=== Goal of the exercise ===
Find all lines in the records that include the word "Tampilan", and copy them out.

Version comparison data:

···

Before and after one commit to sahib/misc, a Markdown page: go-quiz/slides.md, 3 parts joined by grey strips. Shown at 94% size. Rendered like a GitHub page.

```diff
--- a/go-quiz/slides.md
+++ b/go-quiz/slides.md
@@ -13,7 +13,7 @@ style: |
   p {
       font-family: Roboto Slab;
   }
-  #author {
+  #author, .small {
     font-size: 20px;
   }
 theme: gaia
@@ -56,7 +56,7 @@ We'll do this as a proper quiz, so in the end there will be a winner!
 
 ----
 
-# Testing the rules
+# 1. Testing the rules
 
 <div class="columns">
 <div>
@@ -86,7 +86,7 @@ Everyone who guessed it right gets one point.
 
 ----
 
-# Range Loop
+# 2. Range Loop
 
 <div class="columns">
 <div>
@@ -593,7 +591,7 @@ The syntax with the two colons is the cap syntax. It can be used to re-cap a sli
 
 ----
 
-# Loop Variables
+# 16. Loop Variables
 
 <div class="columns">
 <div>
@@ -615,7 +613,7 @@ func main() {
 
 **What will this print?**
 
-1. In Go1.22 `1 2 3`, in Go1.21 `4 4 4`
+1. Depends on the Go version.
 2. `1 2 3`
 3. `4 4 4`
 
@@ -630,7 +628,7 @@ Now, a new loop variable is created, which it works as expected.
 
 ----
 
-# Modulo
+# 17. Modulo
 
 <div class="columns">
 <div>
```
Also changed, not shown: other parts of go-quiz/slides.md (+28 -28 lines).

···

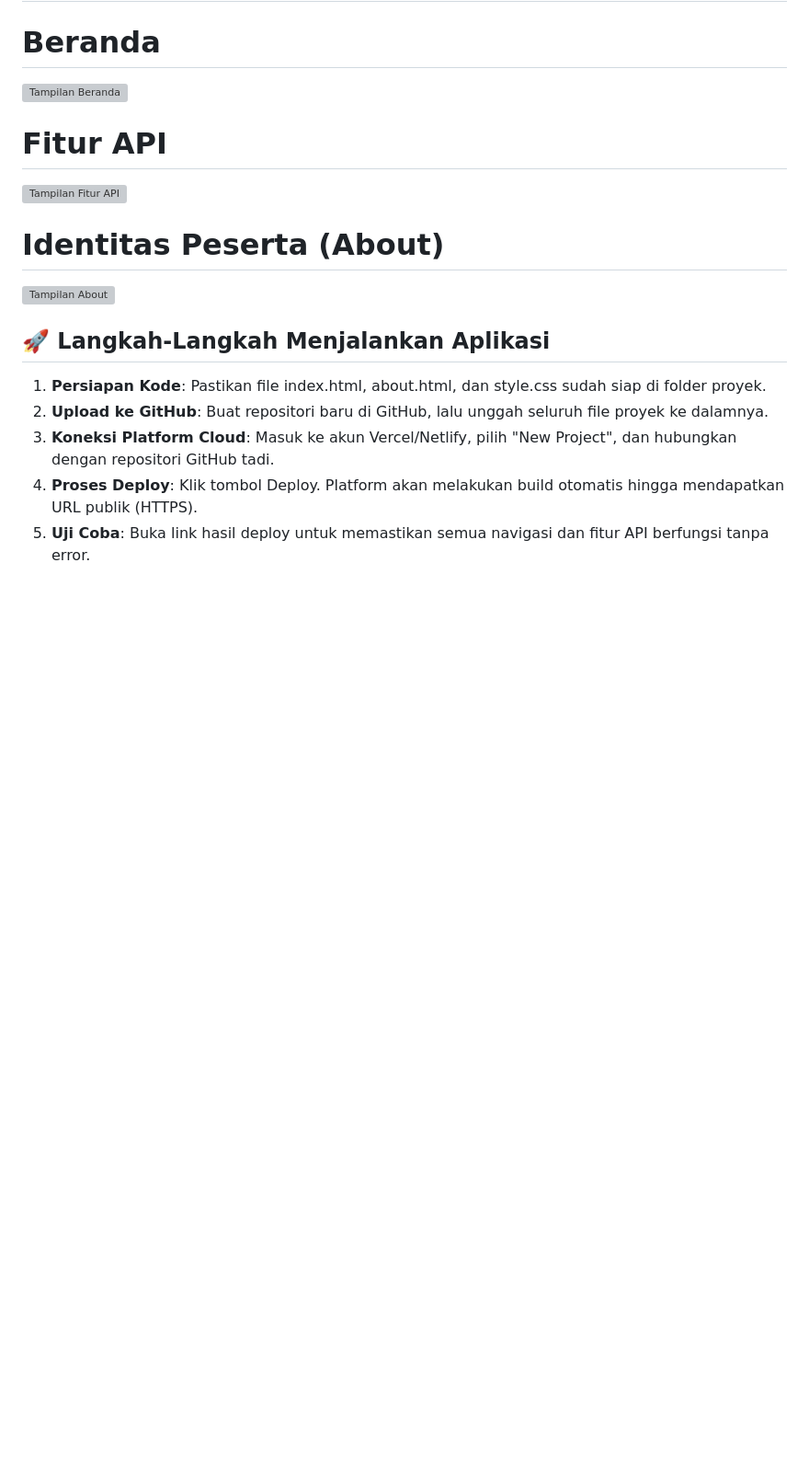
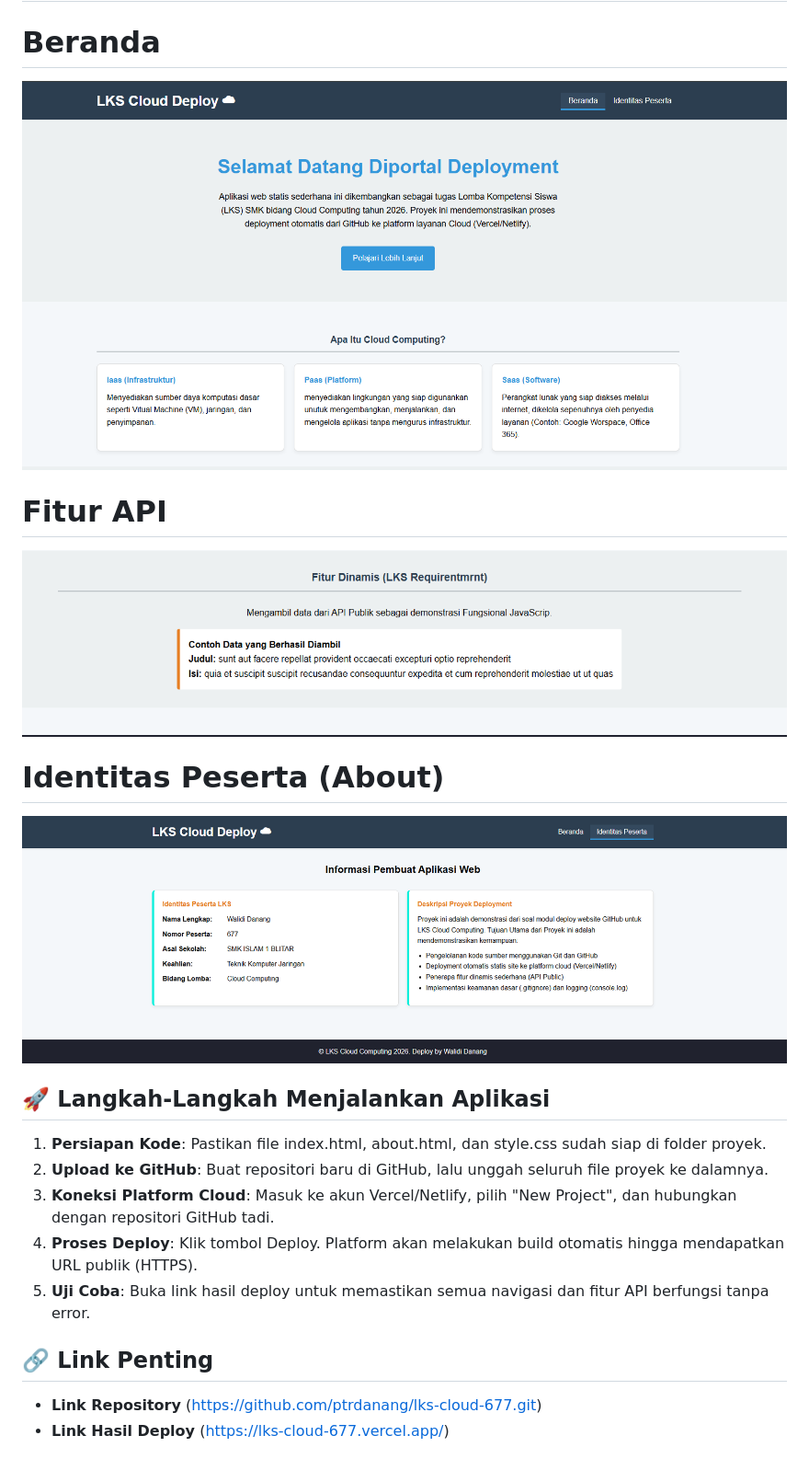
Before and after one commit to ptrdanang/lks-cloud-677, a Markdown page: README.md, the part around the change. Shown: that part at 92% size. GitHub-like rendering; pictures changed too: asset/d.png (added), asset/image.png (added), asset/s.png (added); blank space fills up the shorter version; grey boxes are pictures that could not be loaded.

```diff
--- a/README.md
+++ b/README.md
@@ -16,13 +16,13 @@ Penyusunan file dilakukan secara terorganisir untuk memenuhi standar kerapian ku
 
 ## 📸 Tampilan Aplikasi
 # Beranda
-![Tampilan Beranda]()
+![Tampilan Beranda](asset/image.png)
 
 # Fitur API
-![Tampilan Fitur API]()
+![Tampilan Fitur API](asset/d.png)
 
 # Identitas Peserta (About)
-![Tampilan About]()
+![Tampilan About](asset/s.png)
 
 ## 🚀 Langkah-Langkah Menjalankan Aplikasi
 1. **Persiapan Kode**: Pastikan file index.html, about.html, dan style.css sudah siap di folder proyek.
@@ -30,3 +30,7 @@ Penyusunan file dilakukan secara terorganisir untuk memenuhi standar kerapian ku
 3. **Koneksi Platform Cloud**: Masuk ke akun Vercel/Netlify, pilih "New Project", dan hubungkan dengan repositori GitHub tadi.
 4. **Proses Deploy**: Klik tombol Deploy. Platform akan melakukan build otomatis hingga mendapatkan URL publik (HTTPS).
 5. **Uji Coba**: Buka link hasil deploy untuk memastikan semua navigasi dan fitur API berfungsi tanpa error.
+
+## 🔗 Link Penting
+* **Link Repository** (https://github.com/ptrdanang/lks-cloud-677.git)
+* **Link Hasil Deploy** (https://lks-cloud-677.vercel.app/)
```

···

=== Expected answer ===
 ## 📸 Tampilan Aplikasi
-![Tampilan Beranda]()
+![Tampilan Beranda](asset/image.png)
-![Tampilan Fitur API]()
+![Tampilan Fitur API](asset/d.png)
-![Tampilan About]()
+![Tampilan About](asset/s.png)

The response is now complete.